"Not as a legal matter, no," Barr told CBS News chief legal correspondent Jan Crawford when asked if he believed senior officials in the Obama administration committed treason, an accusation Mr. Trump hasmade.
Pressed on whether he had concerns about the way these officials conducted the investigation into Russian interference in U.S. elections and possible coordination between the Trump campaign and Moscow, the attorney general replied, "Yes."
"Sometimes people can convince themselves that what they're doing is in the higher interest and better good," he said during an exclusive interview in Alaska on Thursday. "They don't realize that what they're doing is really antithetical to the democratic system that we have."
Barr feels that foreign meddling in U.S. elections and governmental abuse of power are "both troubling," declining to say whether one is worse than the other when he was asked. He talked with Crawford about a "Praetorian Guard mentality" that occurs when government officials "get very arrogant." They "identify the national interest with their own political preferences, and they feel that anyone who has a different opinion...is somehow an enemy of the state."
Crawford asked whether he thought this was the case in the 2016 election. Barr replied, "I just think it has to be carefully look at because the use of foreign intelligence capabilities and counterintelligence capabilities against an American political campaign to me is unprecedented and it's a serious red line that's been crossed."
He said that there were "counterintelligence activities undertaken against the Trump campaign" in 2016. There may have been a basis for those activities, Barr acknowledged, but he wants "to see what that basis was and make sure it was legitimate."
After multiple calls by Mr. Trump to "investigate the investigators," the attorney general earlier this month tapped the U.S. attorney in Connecticut, John Durham, tointo the origins of the Russian inquiry.
This will be the third probe of the Russia investigation, although Barr seemed to indicate that the three investigations were not taking place at the same time.
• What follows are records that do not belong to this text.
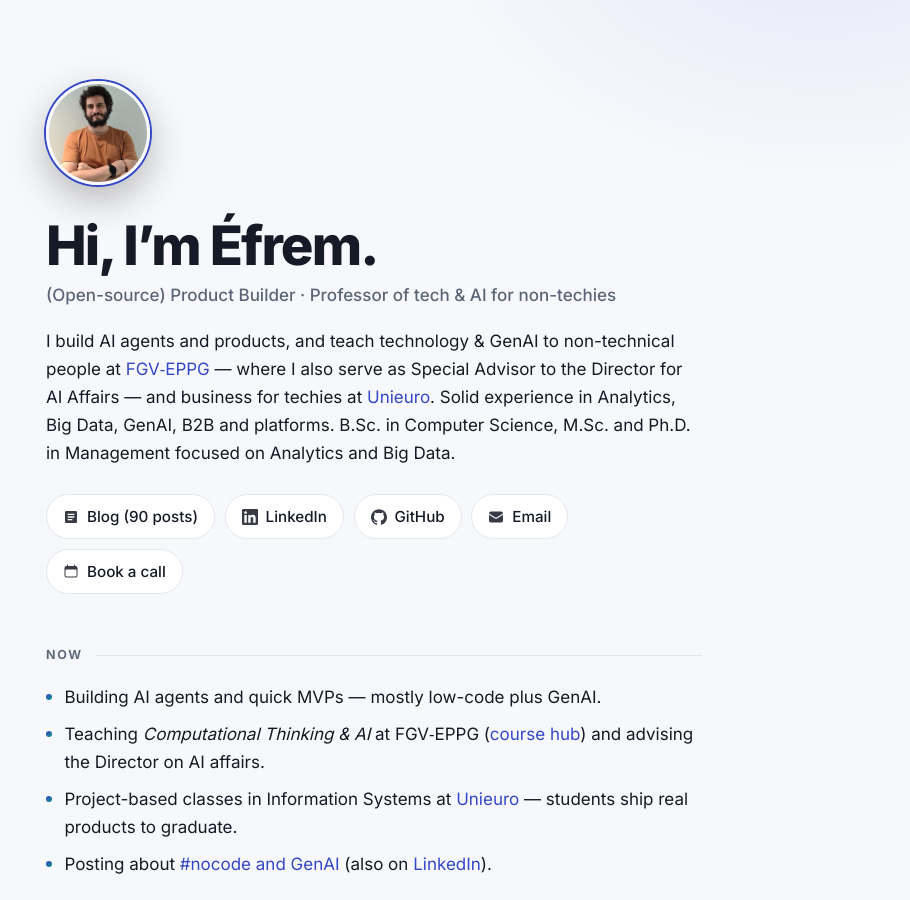
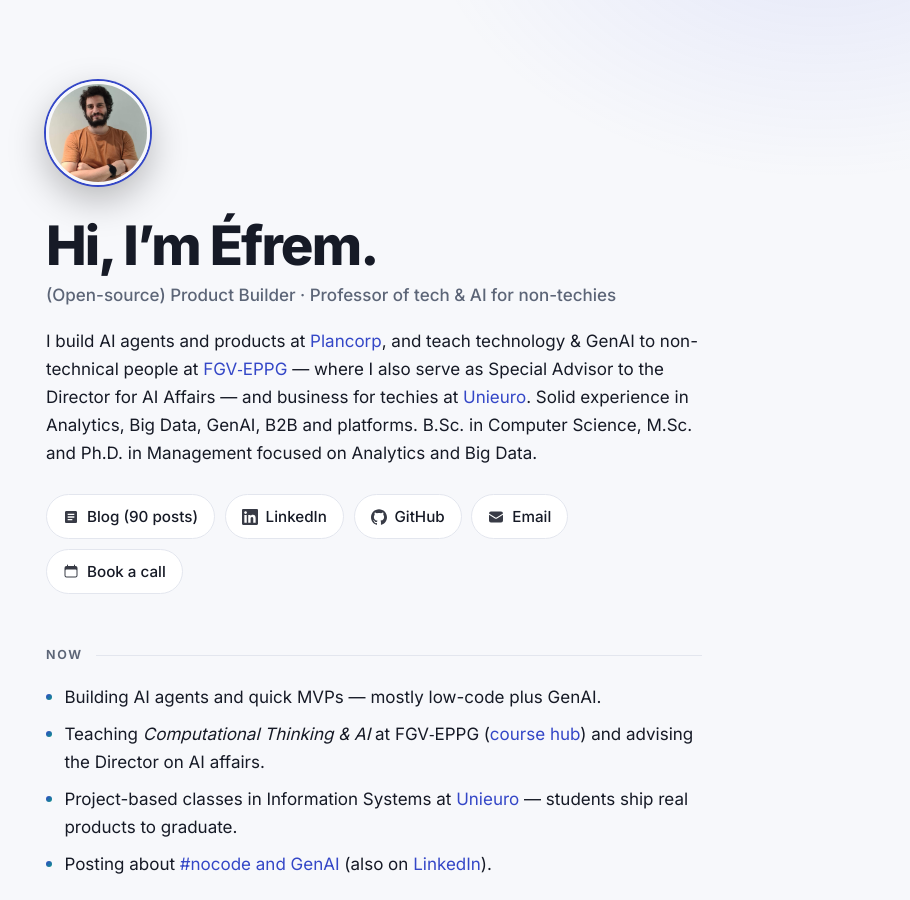
Before and after one commit to efremfilho/efrem.io, a Jekyll site: the page built from index.html, in a window 1280 px wide and 900 px high. Shown: the whole window, without its empty margins (266-1176 px from the left). Built offline with Jekyll 4.4.1, drawn with Linux system fonts in a browser that asks for light colours.

Commit message:
Revise bio to reflect current roles and affiliations
Updated bio to include current position at Plancorp.

```diff
--- a/index.html
+++ b/index.html
@@ -216,7 +216,7 @@ layout: null
 			<h1>Hi, I&rsquo;m Éfrem.</h1>
 			<p class="role">(Open-source) Product Builder &middot; Professor of tech &amp; AI for non-techies</p>
 			<p class="bio">
-				I build AI agents and products, and teach technology &amp; GenAI to non-technical people at
+				I build AI agents and products at <a href="https://plancorp.online/?ref=efremio">Plancorp</a>, and teach technology &amp; GenAI to non-technical people at
 				<a href="https://eppg.fgv.br/?ref=efremio">FGV&#8209;EPPG</a> — where I also serve as Special Advisor
 				to the Director for AI Affairs — and business for techies at
 				<a href="https://unieuro.edu.br/?ref=efremio">Unieuro</a>.
```
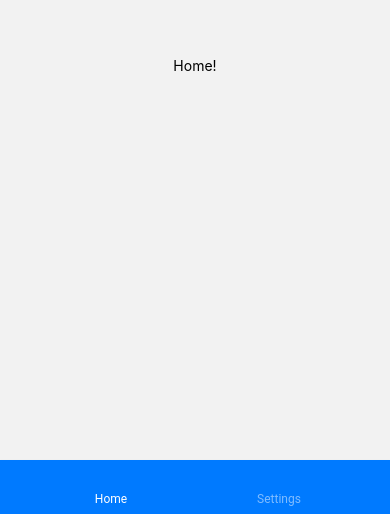
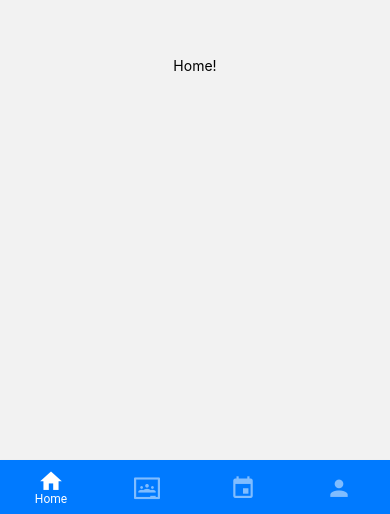
Before and after one commit to SmartDroidies/skill-arena, a React Native app: screen / in a window 390 px wide. Shown: the part 330-844 px from the top of the page. Built offline with nearby package versions, Linux system fonts and the light colour scheme.

Commit message:
Adding icons

```diff
--- a/App.js
+++ b/App.js
@@ -1,24 +1,39 @@
 import { StyleSheet, Text, View } from "react-native";
-import { NavigationContainer } from '@react-navigation/native';
-import { createMaterialBottomTabNavigator } from '@react-navigation/material-bottom-tabs';
-
+import { NavigationContainer } from "@react-navigation/native";
+import { createMaterialBottomTabNavigator } from "@react-navigation/material-bottom-tabs";
+import MaterialCommunityIcons from "react-native-vector-icons/MaterialCommunityIcons";
 
 function HomeScreen() {
   return (
-    <View style={{ flex: 1, justifyContent: 'center', alignItems: 'center' }}>
+    <View style={{ flex: 1, justifyContent: "center", alignItems: "center" }}>
       <Text>Home!</Text>
     </View>
   );
 }
 
-function SettingsScreen() {
+function CourseScreen() {
   return (
-    <View style={{ flex: 1, justifyContent: 'center', alignItems: 'center' }}>
+    <View style={{ flex: 1, justifyContent: "center", alignItems: "center" }}>
+      <Text>Course screen</Text>
+    </View>
+  );
+}
+
+function ScheduleScreen() {
+  return (
+    <View style={{ flex: 1, justifyContent: "center", alignItems: "center" }}>
+      <Text>Schedule screen</Text>
+    </View>
+  );
+}
+
+function ProfileScreen() {
+  return (
+    <View style={{ flex: 1, justifyContent: "center", alignItems: "center" }}>
       <Text>Settings!</Text>
     </View>
   );
 }
-
 
 const Tab = createMaterialBottomTabNavigator();
 
@@ -26,8 +41,58 @@ export default function App() {
   return (
     <NavigationContainer>
       <Tab.Navigator>
-        <Tab.Screen name="Home" component={HomeScreen} />
-        <Tab.Screen name="Settings" component={SettingsScreen} />
+        <Tab.Screen
+          name="Home"
+          component={HomeScreen}
+          options={{
+            tabBarLabel: "Home",
+            tabBarIcon: ({ color }) => (
+              <MaterialCommunityIcons name="home" color={color} size={26} />
+            ),
+          }}
+        />
+        <Tab.Screen
+          name="Course"
+          component={CourseScreen}
+          options={{
+            tabBarLabel: "Courses",
+            tabBarIcon: ({ color }) => (
+              <MaterialCommunityIcons
+                name="google-classroom"
+                color={color}
+                size={26}
+              />
+            ),
+          }}
+        />
+        <Tab.Screen
+          name="Schedule"
+          component={ScheduleScreen}
+          options={{
+            tabBarLabel: "Schedule",
+            tabBarIcon: ({ color }) => (
+              <MaterialCommunityIcons
+                name="calendar"
+                color={color}
+                size={26}
+              />
+            ),
+          }}
+        />
+        <Tab.Screen
+          name="Profile"
+          component={ProfileScreen}
+          options={{
+            tabBarLabel: "Account",
+            tabBarIcon: ({ color }) => (
+              <MaterialCommunityIcons
+                name="account"
+                color={color}
+                size={26}
+              />
+            ),
+          }}
+        />
       </Tab.Navigator>
     </NavigationContainer>
   );
```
Barr explained that the first, led by the Utah U.S. Attorney John Huber, was "put on hold" while the Justice Department's inspector general conducted its review of possible bias among Justice Department officials and whether government surveillance of the Trump campaign was appropriate. Barr told Crawford Huber "has not been active on this front in recent months, so Durham is taking over that role."
Last week, the president granted Barr sweeping powers to declassify counterintelligence information and ordered the nation's intelligence agencies to cooperate with the attorney general's review. A White House memo said said Barr had been "delegated full and complete authority to declassify information" related to the investigation.
Crawford asked Barr whether he had asked the president for the authority to declassify.
"Yes," he replied, and he also said that he had spoken with intelligence community leaders, who told him they would be supportive. While he said that in "extraordinary circumstance," he has the the authority to declassify information without consulting top intelligence officials, he told Crawford he intends to consult with them.
Asked about criticism he has faced from Democrats and former government officials for saying the Trump campaign was "spied on" by federal investigators, Barr rejected the idea that "spying" is a "dirty word."
"I think there is nothing wrong with spying," he said. "The question is always whether it is authorized by law and properly predicated, and if it is, then it is an important tool the United States has to protect the country."
During the interview Thursday, Barr also said special counsel Robert Muelleron whether the president committed obstruction of justice, regardless of long-standing Justice Department policy that prohibits the indictment of a sitting president.